Golden sleeves for the king’s daughter.
"The King's Daughter" by Algernon Charles Swinburne
'These four-and-twenty mills complete
Sall gang for thee throw all the yeir,
And as mekle of gude reid wheit
As all their trappers dow to bear.'
"Johnny Armstrong (original)" by Anonymous British
"Grant me my life, my liege, my king!
And a bonnie gift I'll gi'e to thee:
Gude four-and-twenty ganging mills,
That gang thro' all the year to me.
"Johnnie Armstrang" by Andrew Lang
"These four-and-twenty mills complete,
Shall gang for thee thro' all the year;
And as meikle of gude red wheat,
As all their happers dow to bear."
"Johnnie Armstrang" by Andrew Lang

In news:
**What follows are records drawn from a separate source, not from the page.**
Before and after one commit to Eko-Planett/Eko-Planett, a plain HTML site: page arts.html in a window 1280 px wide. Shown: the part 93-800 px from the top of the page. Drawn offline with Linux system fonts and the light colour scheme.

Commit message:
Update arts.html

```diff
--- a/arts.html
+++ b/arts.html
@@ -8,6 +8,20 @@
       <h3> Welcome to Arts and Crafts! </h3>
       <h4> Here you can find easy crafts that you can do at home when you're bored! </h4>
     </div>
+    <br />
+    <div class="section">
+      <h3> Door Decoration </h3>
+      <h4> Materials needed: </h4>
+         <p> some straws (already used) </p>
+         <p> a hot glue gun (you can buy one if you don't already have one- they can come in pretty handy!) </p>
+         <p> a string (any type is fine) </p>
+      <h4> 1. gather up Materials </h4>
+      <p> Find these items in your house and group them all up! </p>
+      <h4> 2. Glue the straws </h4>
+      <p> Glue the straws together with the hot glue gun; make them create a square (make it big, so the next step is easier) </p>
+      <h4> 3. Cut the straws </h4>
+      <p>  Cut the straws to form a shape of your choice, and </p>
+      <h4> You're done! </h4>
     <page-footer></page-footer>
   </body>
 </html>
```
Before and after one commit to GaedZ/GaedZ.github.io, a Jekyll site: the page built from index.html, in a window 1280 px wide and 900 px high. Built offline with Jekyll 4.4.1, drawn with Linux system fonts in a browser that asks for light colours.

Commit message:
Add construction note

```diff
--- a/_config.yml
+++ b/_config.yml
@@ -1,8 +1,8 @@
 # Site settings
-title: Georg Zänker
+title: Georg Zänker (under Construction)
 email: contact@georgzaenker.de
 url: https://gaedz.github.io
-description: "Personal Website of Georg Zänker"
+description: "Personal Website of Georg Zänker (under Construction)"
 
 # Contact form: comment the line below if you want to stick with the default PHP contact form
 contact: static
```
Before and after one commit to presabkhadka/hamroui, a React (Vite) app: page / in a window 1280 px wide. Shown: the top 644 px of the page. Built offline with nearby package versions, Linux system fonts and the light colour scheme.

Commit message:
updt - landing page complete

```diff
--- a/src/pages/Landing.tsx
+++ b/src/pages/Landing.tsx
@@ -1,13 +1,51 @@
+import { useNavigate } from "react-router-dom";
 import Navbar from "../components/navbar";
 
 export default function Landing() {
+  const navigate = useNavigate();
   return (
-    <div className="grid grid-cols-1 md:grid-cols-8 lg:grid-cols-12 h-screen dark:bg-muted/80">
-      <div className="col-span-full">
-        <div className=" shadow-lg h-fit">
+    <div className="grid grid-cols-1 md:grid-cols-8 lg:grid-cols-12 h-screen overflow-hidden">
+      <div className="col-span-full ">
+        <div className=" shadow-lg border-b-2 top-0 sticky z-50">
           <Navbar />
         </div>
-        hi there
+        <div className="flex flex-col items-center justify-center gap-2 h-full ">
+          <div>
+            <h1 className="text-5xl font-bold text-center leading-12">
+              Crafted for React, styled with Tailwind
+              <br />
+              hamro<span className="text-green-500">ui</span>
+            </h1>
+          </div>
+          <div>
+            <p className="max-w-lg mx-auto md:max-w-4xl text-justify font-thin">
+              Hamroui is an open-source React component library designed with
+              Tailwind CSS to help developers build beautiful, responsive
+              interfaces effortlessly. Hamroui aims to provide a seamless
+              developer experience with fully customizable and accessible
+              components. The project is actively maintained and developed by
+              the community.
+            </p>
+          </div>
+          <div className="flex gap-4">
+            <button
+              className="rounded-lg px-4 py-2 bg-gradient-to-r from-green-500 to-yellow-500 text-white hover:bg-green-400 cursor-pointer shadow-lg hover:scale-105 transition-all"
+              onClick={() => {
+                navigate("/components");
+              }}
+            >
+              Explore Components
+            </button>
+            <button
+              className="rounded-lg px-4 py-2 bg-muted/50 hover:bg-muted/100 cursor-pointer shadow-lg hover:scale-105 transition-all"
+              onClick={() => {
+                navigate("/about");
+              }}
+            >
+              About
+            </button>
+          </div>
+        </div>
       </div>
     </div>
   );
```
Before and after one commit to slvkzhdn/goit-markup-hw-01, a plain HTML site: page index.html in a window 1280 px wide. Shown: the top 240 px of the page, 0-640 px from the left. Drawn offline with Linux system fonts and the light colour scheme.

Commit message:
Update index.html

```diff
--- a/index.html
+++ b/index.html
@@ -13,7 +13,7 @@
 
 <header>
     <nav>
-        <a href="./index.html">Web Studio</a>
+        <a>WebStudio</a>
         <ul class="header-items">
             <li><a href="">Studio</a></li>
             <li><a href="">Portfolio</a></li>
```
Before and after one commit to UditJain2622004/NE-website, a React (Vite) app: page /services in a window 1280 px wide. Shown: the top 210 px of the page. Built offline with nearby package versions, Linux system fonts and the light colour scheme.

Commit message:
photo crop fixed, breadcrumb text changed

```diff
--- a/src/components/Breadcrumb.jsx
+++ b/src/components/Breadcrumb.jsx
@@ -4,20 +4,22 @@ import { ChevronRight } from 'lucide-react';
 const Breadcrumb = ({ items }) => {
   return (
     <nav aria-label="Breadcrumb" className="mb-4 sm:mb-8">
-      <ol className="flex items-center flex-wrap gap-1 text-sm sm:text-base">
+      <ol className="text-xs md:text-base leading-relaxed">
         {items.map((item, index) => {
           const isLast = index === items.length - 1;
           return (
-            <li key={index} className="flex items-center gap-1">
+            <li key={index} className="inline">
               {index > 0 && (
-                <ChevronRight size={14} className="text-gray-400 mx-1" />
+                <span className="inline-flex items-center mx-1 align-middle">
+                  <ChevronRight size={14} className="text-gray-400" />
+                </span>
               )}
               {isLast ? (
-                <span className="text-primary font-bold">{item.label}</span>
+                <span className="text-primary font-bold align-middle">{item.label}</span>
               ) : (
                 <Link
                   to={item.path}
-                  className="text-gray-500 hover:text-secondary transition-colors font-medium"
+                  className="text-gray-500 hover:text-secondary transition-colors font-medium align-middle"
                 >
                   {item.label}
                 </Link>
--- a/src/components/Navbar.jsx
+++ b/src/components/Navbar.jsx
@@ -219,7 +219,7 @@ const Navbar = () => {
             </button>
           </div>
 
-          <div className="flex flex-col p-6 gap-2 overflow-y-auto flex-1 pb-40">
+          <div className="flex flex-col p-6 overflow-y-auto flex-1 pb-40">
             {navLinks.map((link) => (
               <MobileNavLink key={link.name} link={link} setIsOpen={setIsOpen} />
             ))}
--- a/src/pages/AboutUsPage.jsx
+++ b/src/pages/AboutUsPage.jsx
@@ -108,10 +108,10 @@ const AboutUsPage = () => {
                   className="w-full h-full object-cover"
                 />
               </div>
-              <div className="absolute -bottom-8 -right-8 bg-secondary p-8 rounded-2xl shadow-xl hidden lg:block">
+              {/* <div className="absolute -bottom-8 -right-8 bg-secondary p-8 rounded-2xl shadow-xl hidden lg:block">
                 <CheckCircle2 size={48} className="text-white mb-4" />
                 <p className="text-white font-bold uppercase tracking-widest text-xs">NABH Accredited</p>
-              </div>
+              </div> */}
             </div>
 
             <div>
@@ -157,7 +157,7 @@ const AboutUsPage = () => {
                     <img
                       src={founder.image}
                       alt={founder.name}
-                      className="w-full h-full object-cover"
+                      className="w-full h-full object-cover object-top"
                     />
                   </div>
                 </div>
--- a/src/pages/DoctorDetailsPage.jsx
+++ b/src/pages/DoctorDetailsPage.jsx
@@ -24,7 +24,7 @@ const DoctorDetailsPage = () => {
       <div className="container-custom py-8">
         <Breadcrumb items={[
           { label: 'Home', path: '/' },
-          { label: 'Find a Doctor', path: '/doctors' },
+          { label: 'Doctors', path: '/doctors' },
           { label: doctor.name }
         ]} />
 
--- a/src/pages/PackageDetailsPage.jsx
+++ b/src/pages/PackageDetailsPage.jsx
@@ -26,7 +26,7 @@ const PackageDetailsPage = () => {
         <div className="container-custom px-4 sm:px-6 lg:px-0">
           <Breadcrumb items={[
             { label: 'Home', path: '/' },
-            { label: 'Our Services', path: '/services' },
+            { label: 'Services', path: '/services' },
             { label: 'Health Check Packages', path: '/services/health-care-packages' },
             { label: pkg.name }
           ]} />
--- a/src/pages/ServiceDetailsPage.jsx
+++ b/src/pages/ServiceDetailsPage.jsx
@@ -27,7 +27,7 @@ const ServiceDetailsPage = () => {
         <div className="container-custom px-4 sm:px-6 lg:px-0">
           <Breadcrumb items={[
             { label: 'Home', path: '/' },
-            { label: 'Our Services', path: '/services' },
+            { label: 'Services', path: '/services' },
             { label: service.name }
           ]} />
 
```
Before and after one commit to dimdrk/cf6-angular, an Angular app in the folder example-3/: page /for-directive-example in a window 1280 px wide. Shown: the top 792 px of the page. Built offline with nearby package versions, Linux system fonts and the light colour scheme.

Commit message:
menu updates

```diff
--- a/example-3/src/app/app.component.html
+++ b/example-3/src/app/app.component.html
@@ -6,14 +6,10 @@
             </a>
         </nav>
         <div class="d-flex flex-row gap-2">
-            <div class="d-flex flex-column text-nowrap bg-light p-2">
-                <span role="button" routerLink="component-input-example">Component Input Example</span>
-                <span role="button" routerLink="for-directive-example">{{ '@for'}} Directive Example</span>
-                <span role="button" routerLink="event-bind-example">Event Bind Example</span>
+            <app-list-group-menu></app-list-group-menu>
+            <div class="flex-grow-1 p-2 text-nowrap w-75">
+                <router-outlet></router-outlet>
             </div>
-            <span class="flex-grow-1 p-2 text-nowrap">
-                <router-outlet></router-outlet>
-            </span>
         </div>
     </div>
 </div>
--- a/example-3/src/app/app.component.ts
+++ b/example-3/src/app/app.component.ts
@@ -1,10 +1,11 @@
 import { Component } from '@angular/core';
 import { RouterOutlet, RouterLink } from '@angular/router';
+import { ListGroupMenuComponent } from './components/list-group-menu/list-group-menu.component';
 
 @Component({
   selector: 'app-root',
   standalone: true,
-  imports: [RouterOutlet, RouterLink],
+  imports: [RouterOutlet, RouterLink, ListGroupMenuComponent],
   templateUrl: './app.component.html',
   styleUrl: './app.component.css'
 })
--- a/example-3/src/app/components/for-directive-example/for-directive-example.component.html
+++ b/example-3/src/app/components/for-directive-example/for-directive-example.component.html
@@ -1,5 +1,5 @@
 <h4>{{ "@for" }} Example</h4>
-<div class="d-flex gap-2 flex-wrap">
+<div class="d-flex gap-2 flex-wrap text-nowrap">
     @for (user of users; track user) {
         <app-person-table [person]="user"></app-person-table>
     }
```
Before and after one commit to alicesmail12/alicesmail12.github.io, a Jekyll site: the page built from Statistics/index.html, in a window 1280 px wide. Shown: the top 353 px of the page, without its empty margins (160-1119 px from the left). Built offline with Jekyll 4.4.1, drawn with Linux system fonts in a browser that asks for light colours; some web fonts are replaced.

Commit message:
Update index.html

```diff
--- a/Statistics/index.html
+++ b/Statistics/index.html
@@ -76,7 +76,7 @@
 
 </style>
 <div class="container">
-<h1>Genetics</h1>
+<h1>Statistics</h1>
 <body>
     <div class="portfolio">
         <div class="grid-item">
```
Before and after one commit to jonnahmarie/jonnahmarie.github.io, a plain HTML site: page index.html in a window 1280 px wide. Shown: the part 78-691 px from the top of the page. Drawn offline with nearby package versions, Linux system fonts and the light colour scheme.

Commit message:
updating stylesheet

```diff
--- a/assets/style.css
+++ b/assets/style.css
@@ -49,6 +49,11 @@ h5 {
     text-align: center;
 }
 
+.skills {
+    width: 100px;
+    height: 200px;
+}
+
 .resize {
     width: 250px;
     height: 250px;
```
A former employee of Stoner Mill Farm in Bourbon County filed suit Monday in US District Court in Lexington against Stoner Mill, attorney Richard Getty, and Albert W Borne, a Lexington private investigator.
He worked in several area mills including the former Hanora Lippitt Mills.
New Forest Paper Mills, a company jointly owned by Atlantic Paper Packaging and Mitchel-Lincoln Packaging, will officially open its new containerboard mill in Scarborough, Ontario this morning.
NEW YORK MILLS —Kathy Connell of Sebeka will present an informational session from 10-11:30 am Saturday on preparing for a successful garden in 2013 at the New York Mills Cultural Center.
Mills was the son of the late, Robert and Lena DeYoung Mills.
Mill Creek Town Center is hosting the Columbia Funding Mortgage Run of the Mill 5K race/walk July 7th.
(Press-Register/Bill Starling) A red hot slab of steel emerges from furnace number one in the hot strip mill at the ThyssenKrupp steel mill in Calvert.
The mill's closure of marks the end of an era for a city built by and for its mills.
Southern States Cooperative's Roanoke Feed Mill, Vinton, Va. Has been named the 2012 Feed Mill of the Year.
St Christopher's by the River Church will hold its semi-annual Bargain Box Sale Friday, Sept 28, at the church, 7601 Old Mill Road in Gates Mills.
State investigators and Mille Lacs County Sheriff's deputies responded to a report on Wednesday, July 6 of criminal sexual contact between a staff member and a resident at Mille Lacs Academy.
After years of on-again off-again work at Georgetown’s steel mill , workers are now facing more bad news as the mill cuts back.
After years of on-again off-again work at Georgetown's steel mill , workers are now facing more bad news as the mill cuts back.
The Pendleton Mill Store in Washougal will be the site of some of this weekend's events celebrating Pendleton Woolen Mills' 100th anniversary.
With the Y-axis capability in turn-mill machines, there is no limit to the amount of milling that can be accomplished.

In science:

The discretized form of the Yang-Mills action SYM is the Wilson action SW .
Random Matrix Theory and Chiral Symmetry in QCD
Sheikh-Jabbari, “Super Yang-Mills Theory on Noncommutative Torus from Open Strings Interactions”, Phys.
Worldsheet and Spacetime Properties of p-p' System with B Field and Noncommutative Geometry
This theory – : (OM1 ) theory – is described by the ) that the NCOS theory is dual to spatially noncommutative, maximally supersymmetric Yang-Mills field theory.
OM Theory in Diverse Dimensions
Lorentz invariant 6 dimensional theory, whose low energy limit is Yang Mills theory.
OM Theory in Diverse Dimensions
The two theories have the same symmetries and reduce to Yang-Mills theory at low energies.
OM Theory in Diverse Dimensions